▶ [Exercise description]:
Make an exact copy of all the entries shown below.

▶ [Material for the task]:
----
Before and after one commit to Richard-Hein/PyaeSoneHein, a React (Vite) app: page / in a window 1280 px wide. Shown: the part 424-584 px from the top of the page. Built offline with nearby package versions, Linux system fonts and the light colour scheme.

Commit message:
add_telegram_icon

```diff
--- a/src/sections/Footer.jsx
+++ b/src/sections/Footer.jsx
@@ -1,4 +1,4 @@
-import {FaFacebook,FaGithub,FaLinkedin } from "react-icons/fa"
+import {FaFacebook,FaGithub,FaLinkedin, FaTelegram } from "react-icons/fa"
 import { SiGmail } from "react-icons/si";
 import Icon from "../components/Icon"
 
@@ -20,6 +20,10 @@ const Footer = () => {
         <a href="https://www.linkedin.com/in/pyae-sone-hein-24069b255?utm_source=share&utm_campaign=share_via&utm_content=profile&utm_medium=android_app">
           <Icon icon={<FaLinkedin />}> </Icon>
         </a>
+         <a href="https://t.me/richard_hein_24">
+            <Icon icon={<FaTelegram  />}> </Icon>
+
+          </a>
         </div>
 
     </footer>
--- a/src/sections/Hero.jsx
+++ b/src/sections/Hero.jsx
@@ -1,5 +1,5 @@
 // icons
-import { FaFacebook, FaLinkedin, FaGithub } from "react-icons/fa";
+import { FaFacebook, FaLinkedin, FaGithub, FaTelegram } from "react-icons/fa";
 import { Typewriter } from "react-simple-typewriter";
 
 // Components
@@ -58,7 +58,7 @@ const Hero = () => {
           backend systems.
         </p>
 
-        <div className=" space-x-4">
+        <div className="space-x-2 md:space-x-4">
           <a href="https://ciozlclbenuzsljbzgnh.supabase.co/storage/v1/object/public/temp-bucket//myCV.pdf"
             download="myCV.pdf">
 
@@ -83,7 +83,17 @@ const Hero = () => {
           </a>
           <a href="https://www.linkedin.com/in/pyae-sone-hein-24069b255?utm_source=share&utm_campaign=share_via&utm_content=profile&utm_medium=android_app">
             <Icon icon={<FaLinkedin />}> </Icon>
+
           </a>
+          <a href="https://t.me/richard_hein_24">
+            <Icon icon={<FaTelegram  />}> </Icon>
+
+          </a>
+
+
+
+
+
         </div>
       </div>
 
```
----
▶ [Response box]:
Before and after one commit to Richard-Hein/PyaeSoneHein, a React (Vite) app: page / in a window 1280 px wide. Shown: the part 424-584 px from the top of the page. Built offline with nearby package versions, Linux system fonts and the light colour scheme.

Commit message:
add_telegram_icon

```diff
--- a/src/sections/Footer.jsx
+++ b/src/sections/Footer.jsx
@@ -1,4 +1,4 @@
-import {FaFacebook,FaGithub,FaLinkedin } from "react-icons/fa"
+import {FaFacebook,FaGithub,FaLinkedin, FaTelegram } from "react-icons/fa"
 import { SiGmail } from "react-icons/si";
 import Icon from "../components/Icon"
 
@@ -20,6 +20,10 @@ const Footer = () => {
         <a href="https://www.linkedin.com/in/pyae-sone-hein-24069b255?utm_source=share&utm_campaign=share_via&utm_content=profile&utm_medium=android_app">
           <Icon icon={<FaLinkedin />}> </Icon>
         </a>
+         <a href="https://t.me/richard_hein_24">
+            <Icon icon={<FaTelegram  />}> </Icon>
+
+          </a>
         </div>
 
     </footer>
--- a/src/sections/Hero.jsx
+++ b/src/sections/Hero.jsx
@@ -1,5 +1,5 @@
 // icons
-import { FaFacebook, FaLinkedin, FaGithub } from "react-icons/fa";
+import { FaFacebook, FaLinkedin, FaGithub, FaTelegram } from "react-icons/fa";
 import { Typewriter } from "react-simple-typewriter";
 
 // Components
@@ -58,7 +58,7 @@ const Hero = () => {
           backend systems.
         </p>
 
-        <div className=" space-x-4">
+        <div className="space-x-2 md:space-x-4">
           <a href="https://ciozlclbenuzsljbzgnh.supabase.co/storage/v1/object/public/temp-bucket//myCV.pdf"
             download="myCV.pdf">
 
@@ -83,7 +83,17 @@ const Hero = () => {
           </a>
           <a href="https://www.linkedin.com/in/pyae-sone-hein-24069b255?utm_source=share&utm_campaign=share_via&utm_content=profile&utm_medium=android_app">
             <Icon icon={<FaLinkedin />}> </Icon>
+
           </a>
+          <a href="https://t.me/richard_hein_24">
+            <Icon icon={<FaTelegram  />}> </Icon>
+
+          </a>
+
+
+
+
+
         </div>
       </div>
 
```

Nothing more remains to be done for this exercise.